02/22/2011 06:43 PM

Rep. Jim DeCesare, R-Rockfield, said he expects the Senate and House to find middle ground on a fix to cover a shortfall in the Medicaid program.

Democratic Gov. Steve Beshear and the House Democrats proposed moving $166 million from the 2012 budget to make up the shortfall. That’s more than the actual gap, but Beshear said it would free up more state funds because it would take advantage of the federal government’s higher match rate that expires at the end of June.

Kentucky could cover the money next year through efficiencies and additional contracts with private health care companies to help provide health care to the more than 800,000 poor and disabled Kentuckians who rely on Medicaid.

Senate Republicans, meanwhile, have said Beshear’s administration hasn’t lived up to its promise so far to save money on Medicaid. The Republicans want to plug the gap with $100 million.

“They’ll come to some kind of compromise, somewhere between $100 million and $166 million,” said DeCesare, who unsuccessfully offered the $100 million proposal last week as an amendment to the House bill.

DeCesare also talked about the push he has joined to have Kentucky’s General Assembly call for a constitutional convention to take up an amendment requiring the federal government to balance its budget.

“On a federal level, it is incumbent that our federal legislators watch the spending. I mean we have $14 trillion in debt right now … It’s going to affect future generations of Kentuckians and Americans,” he said.

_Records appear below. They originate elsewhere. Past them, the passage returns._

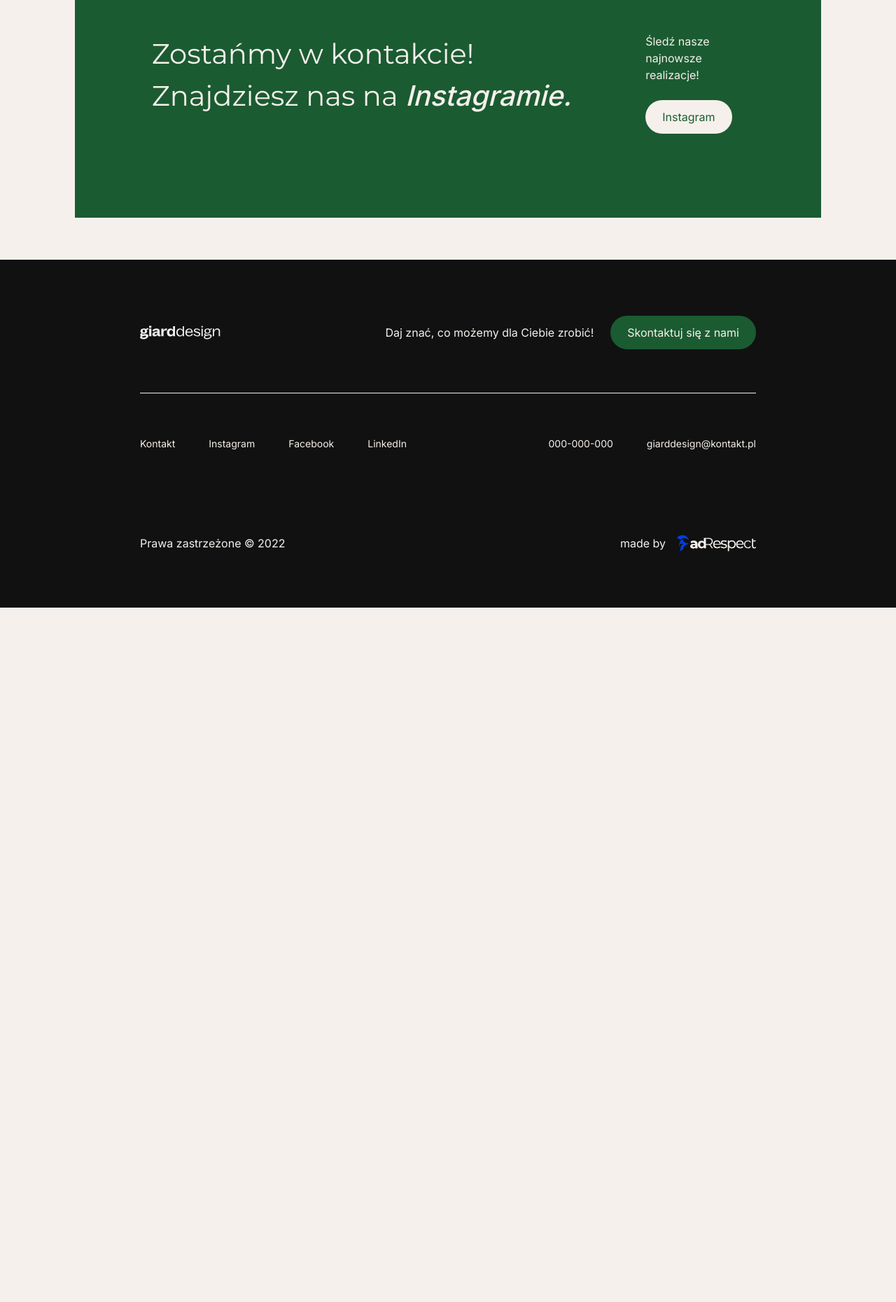
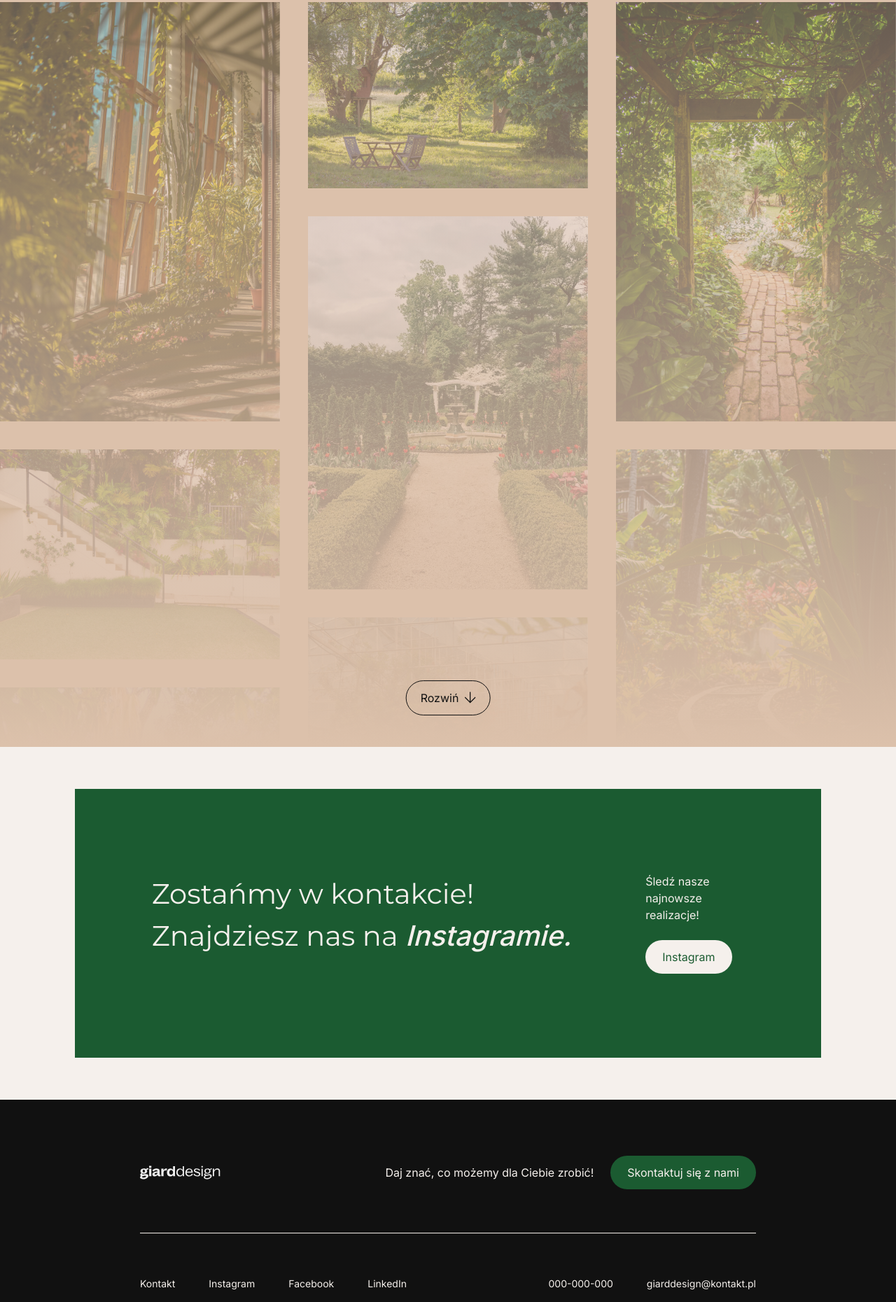
Before and after one commit to zwiro/zadanie-rekrutacyjne-adrespect, a website: page src/index.html in a window 1280 px wide. Shown: the part 3405-5265 px from the top of the page at 70% size. Before the commit the page ends 4273 px from the top, so only its background shows below. Drawn offline with nearby package versions, Linux system fonts and the light colour scheme.

Commit message:
Added masonry library and styled displayed images

```diff
--- /dev/null
+++ b/src/css/masonry.css
@@ -0,0 +1,9 @@
+.masonry-grid-item {
+  --columns: 3;
+  --gutter: 40;
+  margin-bottom: calc(var(--gutter) * 1px);
+  width: calc(
+    (100vw / var(--columns)) -
+      (var(--gutter) * (var(--columns) - 1) / var(--columns) * 1px)
+  );
+}
--- a/src/index.html
+++ b/src/index.html
@@ -3,7 +3,8 @@
   <head>
     <meta charset="UTF-8" />
     <meta name="viewport" content="width=device-width, initial-scale=1.0" />
-    <link href="/src/reset.css" rel="stylesheet" />
+    <link href="/src/css/reset.css" rel="stylesheet" />
+    <link href="/src/css/masonry.css" rel="stylesheet" />
     <link href="/dist/output.css" rel="stylesheet" />
     <title>GiardDesign | Nowoczesne ogrody</title>
   </head>
@@ -79,6 +80,7 @@
       </div>
     </header>
 
+    <main>
       <section
         id="oferta"
         class="flex h-screen flex-col gap-24 px-[89px] pb-40 pt-[120px]"
@@ -105,7 +107,9 @@
             <div class="flex flex-col items-start gap-8">
               <img src="./assets/pencil.svg" alt="" class="" />
               <div class="flex flex-col gap-3">
-              <h3 class="font-montserrat text-[28px] font-medium">Projekty</h3>
+                <h3 class="font-montserrat text-[28px] font-medium">
+                  Projekty
+                </h3>
                 <p class="text-sm">
                   Zaprojektujemy Twój ogród w nowoczesnym stylu i z najlepszym
                   wykorzystaniem istniejącej przestrzeni.
@@ -151,8 +155,8 @@
                   Realizacje
                 </h3>
                 <p class="text-sm">
-                Zrealizujemy Twoje marzenie przy użyciu najnowszych rozwiązań i
-                zaawansowanych technologii.
+                  Zrealizujemy Twoje marzenie przy użyciu najnowszych rozwiązań
+                  i zaawansowanych technologii.
                 </p>
               </div>
             </div>
@@ -205,8 +209,11 @@
 
       <section
         id="realizacje"
-      class="relative flex h-screen flex-col gap-24 overflow-hidden bg-beige pb-11 pt-[120px]"
+        class="relative flex h-[250vh] flex-col gap-24 overflow-hidden bg-beige pb-11 pt-[120px]"
       >
+        <div
+          class="absolute inset-0 z-10 w-full bg-gradient-to-b from-beige/0 to-beige/100"
+        ></div>
         <button
           class="absolute bottom-[45.5px] left-1/2 z-10 flex -translate-x-1/2 items-center gap-2 rounded-full border border-black px-5 py-3"
         >
@@ -218,26 +225,23 @@
             Nasze <em class="font-inter italic">projekty</em>
           </p>
         </div>
-      <div class="relative">
-        <div
-          class="absolute -bottom-2/3 left-0 right-0 top-0 w-full bg-gradient-to-b from-beige/0 to-beige/100"
-        ></div>
-        <img src="./assets/garden-1.jpg" alt="" />
-        <img src="./assets/garden-2.jpg" alt="" />
-        <img src="./assets/garden-3.jpg" alt="" />
-        <img src="./assets/garden-4.jpg" alt="" />
-        <img src="./assets/garden-5.jpg" alt="" />
-        <img src="./assets/garden-6.jpg" alt="" />
-        <img src="./assets/garden-7.jpg" alt="" />
-        <img src="./assets/garden-8.jpg" alt="" />
-        <img src="./assets/garden-9.jpg" alt="" />
-        <img src="./assets/garden-11.jpg" alt="" />
-        <img src="./assets/garden-12.jpg" alt="" />
-        <img src="./assets/garden-13.jpg" alt="" />
-        <img src="./assets/garden-14.jpg" alt="" />
-        <img src="./assets/garden-15.jpg" alt="" />
-        <img src="./assets/garden-16.jpg" alt="" />
-        <img src="./assets/garden-17.jpg" alt="" />
+        <div class="masonry-grid">
+          <img src="./assets/garden-1.jpg" alt="" class="masonry-grid-item" />
+          <img src="./assets/garden-2.jpg" alt="" class="masonry-grid-item" />
+          <img src="./assets/garden-3.jpg" alt="" class="masonry-grid-item" />
+          <img src="./assets/garden-4.jpg" alt="" class="masonry-grid-item" />
+          <img src="./assets/garden-5.jpg" alt="" class="masonry-grid-item" />
+          <img src="./assets/garden-6.jpg" alt="" class="masonry-grid-item" />
+          <img src="./assets/garden-7.jpg" alt="" class="masonry-grid-item" />
+          <img src="./assets/garden-8.jpg" alt="" class="masonry-grid-item" />
+          <img src="./assets/garden-9.jpg" alt="" class="masonry-grid-item" />
+          <img src="./assets/garden-11.jpg" alt="" class="masonry-grid-item" />
+          <img src="./assets/garden-12.jpg" alt="" class="masonry-grid-item" />
+          <img src="./assets/garden-13.jpg" alt="" class="masonry-grid-item" />
+          <img src="./assets/garden-14.jpg" alt="" class="masonry-grid-item" />
+          <img src="./assets/garden-15.jpg" alt="" class="masonry-grid-item" />
+          <img src="./assets/garden-16.jpg" alt="" class="masonry-grid-item" />
+          <img src="./assets/garden-17.jpg" alt="" class="masonry-grid-item" />
         </div>
       </section>
 
@@ -258,6 +262,7 @@
           </div>
         </div>
       </section>
+    </main>
 
     <footer
       id="kontakt"
@@ -294,5 +299,11 @@
         </p>
       </div>
     </footer>
+
+    <script
+      defer
+      src="https://unpkg.com/masonry-layout@4/dist/masonry.pkgd.min.js"
+    ></script>
+    <script defer src="./js/masonry.js" type="module"></script>
   </body>
 </html>
--- /dev/null
+++ b/src/js/masonry.js
@@ -0,0 +1,6 @@
+const elem = document.querySelector(".masonry-grid");
+const gridItem = document.querySelector(".masonry-grid-item");
+const msnry = new Masonry(elem, {
+  itemSelector: ".masonry-grid-item",
+  gutter: Number(getComputedStyle(gridItem).getPropertyValue("--gutter")),
+});
```
Also changed, not shown: dist/output.css, src/css/input.css (renamed from src/input.css), src/css/reset.css (renamed from src/reset.css). Lines whose indentation alone changed are shown as unchanged.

He said that’s necessary even if Kentucky is getting from Washington more than Kentuckians put into the federal tax system. For instance, the federal government spends an average of $11,593 per Kentuckian — more than $1,000 more than the national average, as the Courier-Journal’s James Carroll reported last September.

- Ryan Alessi

SUBSCRIBE NOW

Subscribe to email updates.

Subscribe and get the latest political intelligence delivered to your inbox.

TWEETS ABOUT KENTUCKY POLITICS